6. Get out of the way of all other children when Mummy or Daddy arrives, otherwise you WILL get hurt.
7. Make sure you cry if any adult who isn’t an assistant speaks to you. They need to know that they are not your parent and that you are not interested in them being nice to you.

I’d love to be a fly on the wall and see what other rules they have in place for organising their days. Never forget, they rule the roost. You might like to think you are in charge, but if you ever really start to believe that just remember who is preparing to wake who up in the middle of the night, and who is laughing and giggling at you as you madly do the drop off in the morning…. they are laughing AT you, not WITH you.
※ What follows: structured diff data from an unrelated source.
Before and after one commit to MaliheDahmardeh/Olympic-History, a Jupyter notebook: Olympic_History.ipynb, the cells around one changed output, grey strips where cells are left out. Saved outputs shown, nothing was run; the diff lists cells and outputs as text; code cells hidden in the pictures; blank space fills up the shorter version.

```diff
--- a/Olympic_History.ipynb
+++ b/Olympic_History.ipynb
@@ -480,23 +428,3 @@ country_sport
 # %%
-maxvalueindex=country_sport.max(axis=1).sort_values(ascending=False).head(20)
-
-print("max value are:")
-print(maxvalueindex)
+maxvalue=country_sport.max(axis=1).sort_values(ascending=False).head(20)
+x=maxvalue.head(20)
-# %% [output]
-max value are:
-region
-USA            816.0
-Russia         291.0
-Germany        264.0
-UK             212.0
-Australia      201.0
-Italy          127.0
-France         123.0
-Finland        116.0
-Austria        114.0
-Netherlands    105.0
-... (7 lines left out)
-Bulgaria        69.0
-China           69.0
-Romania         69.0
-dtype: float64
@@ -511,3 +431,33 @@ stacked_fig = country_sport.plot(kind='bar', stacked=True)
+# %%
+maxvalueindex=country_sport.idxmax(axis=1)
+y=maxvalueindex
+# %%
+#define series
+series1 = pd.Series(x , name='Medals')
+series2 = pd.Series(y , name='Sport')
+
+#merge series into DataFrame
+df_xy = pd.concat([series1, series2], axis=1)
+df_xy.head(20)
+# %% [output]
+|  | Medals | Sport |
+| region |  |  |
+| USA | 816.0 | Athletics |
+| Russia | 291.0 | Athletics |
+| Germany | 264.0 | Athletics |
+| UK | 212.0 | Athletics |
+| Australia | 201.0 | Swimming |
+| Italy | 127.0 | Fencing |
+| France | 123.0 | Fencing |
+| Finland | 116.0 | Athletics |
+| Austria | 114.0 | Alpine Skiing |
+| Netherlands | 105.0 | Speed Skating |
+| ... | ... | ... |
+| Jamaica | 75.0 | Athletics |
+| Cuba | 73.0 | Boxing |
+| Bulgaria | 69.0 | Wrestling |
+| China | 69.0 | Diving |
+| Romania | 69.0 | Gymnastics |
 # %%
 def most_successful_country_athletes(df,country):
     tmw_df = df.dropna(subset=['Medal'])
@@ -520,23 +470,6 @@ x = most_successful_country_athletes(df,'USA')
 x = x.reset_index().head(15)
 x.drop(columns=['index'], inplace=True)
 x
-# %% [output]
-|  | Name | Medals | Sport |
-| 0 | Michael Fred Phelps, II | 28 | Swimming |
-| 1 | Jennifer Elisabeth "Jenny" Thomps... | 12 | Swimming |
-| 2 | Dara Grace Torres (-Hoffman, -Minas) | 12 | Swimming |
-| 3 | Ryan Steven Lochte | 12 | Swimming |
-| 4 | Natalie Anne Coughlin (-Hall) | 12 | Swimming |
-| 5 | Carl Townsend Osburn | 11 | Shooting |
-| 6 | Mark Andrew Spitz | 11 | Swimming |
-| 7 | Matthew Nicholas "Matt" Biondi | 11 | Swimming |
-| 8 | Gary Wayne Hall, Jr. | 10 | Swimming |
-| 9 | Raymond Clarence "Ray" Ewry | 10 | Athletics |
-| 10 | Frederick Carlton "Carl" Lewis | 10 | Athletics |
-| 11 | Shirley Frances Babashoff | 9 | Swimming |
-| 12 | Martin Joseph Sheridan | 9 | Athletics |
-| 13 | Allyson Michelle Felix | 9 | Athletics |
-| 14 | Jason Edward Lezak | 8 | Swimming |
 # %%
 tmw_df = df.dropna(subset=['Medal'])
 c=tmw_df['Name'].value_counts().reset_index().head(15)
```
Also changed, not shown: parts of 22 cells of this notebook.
These are just some of the nursery rules

Toddlers: the best stage ever?*

I have a toddler. Over night she decided she now walks. Everywhere. Though scared at first (afore warned as I was by friends with older children) I can say I’m heartily loving this stage**.
Today we went to Tesco and though it took an hour and a half to buy seven items, she walked and walked and walked some more. She stopped to poke at/try to kiss other toddlers, she investigated everything in her eye line, she grabbed a strange man’s leg, she was enthralled by the whole experience. Back home I decided to clear out her old clothes and she toddled back and forth between rooms, picking up items that were previously chewable but have now become lethal when held in her mouth whilst walking.
Come bedtime my previously rampant tot just fell asleep on the bottle. Just fell asleep, right there, on the bottle.
It’s a miracle.
I mean, I’m currently looking after her full time, but this toddler stage is a doddle! I can’t imagine how her insistence on walking is going to get annoying when I actually have to be somewhere, it will definitely be a breeze when she starts running and I’m definitely not worried about the day there is traffic and she decides that holding my hand isn’t fun anymore…***

* I know it’s not
** We are on day 3
*** Scared. So scared.